Everyone on campus has something that's protected by a password. Bank account, email inbox, social media profile – or most likely, a combination of these and many more! Setting a password is a good step, but are you really doing all you can to keep your information and identity safe? To be able to answer 'yes' to that question, you should answer 'no' to all of these:
- Do you have anything that still uses a default password?
- Do you use the same password for multiple accounts?
- Does your password include your name, your pet's name, your birthday, your anniversary, or any other publicly known information?
- Is your password all lowercase or all uppercase?
- Is your password a word that's in the dictionary?
- Do you have your passwords written on post-it notes or in other various locations?
- Does your password hint contain the actual password?
- Have you opted out of two-factor authentication?

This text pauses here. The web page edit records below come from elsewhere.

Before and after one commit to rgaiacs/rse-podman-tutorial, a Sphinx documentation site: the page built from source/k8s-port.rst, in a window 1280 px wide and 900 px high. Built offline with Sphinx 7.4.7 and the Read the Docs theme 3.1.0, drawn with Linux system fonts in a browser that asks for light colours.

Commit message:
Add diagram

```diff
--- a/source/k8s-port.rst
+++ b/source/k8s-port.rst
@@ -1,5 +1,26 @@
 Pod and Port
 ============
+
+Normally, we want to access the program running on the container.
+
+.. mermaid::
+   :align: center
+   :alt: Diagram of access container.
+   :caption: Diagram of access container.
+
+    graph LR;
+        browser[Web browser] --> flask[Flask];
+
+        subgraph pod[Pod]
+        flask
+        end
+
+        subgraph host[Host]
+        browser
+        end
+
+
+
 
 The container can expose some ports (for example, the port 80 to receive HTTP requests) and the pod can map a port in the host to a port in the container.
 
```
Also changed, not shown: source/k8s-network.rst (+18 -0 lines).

- Do you save your passwords in your browser?
If you answered yes to any of these questions, consider looking into changing that practice to help secure your data. Use as many mixed characters as possible, enable two-factor when it's available, use nonsense words or patterns that only make sense to you, and look into a password vault to help you keep everything organized. There's no such thing as 100% secure, but these steps will certainly help you get closer!
3/28/2018 1:12 PM|
In an effort to better protect all students, faculty, and staff, Auburn's Office of Information Technology has recently implemented Captcha technology on the People Finder page. This simple technology allows us to provide an additional layer of protection for all the information available on that page – including work phone numbers, Auburn email addresses, and physical work addresses. This is helpful because it cuts down on the amount of spam and phishing emails that appear on campus.
3/9/2018 2:52 PM|
Recent phishing attacks are becoming more and more sophisticated, and we would like to encourage you to protect your Auburn account information by enabling 2-Factor Authentication, also known as 2FA. Even if you've never heard of 2FA, chances are you've used it. Does your bank sometimes call you to confirm your identity? Or does Amazon send you a code via text before you can login? That's 2-Factor Authentication.
Auburn University uses Duo as an added layer of protection – it's like a second password for your account. Not only does 2FA protect you from unauthorized logins, but it can help protect you from phishing attacks as well. How? Some attacks may encourage you to click accept on a Duo request – but Duo and Auburn will NEVER ask you to authorize Duo through your email. You select your Duo authorization method, so you will know immediately that any other request is spam. If you receive a Duo request that you did not initiate, please reject it and mark it as fraud! Someone from the CyberSecurity team will contact you for further information.
You can also trust that no one will ever ask you for your password via email. If you feel like you have entered your credentials someplace you shouldn't, we urge you to change your Auburn password immediately. If you use that same password elsewhere, please consider changing those as well. And if you feel like you've gotten a suspicious email, please forward it to firstname.lastname@example.org. You can also contact email@example.com if you're not sure. When in doubt, don't enter your login information!
For more information on phishing attacks, go to the OIT CyberSecurity Center Website.
3/2/2018 2:58 PM|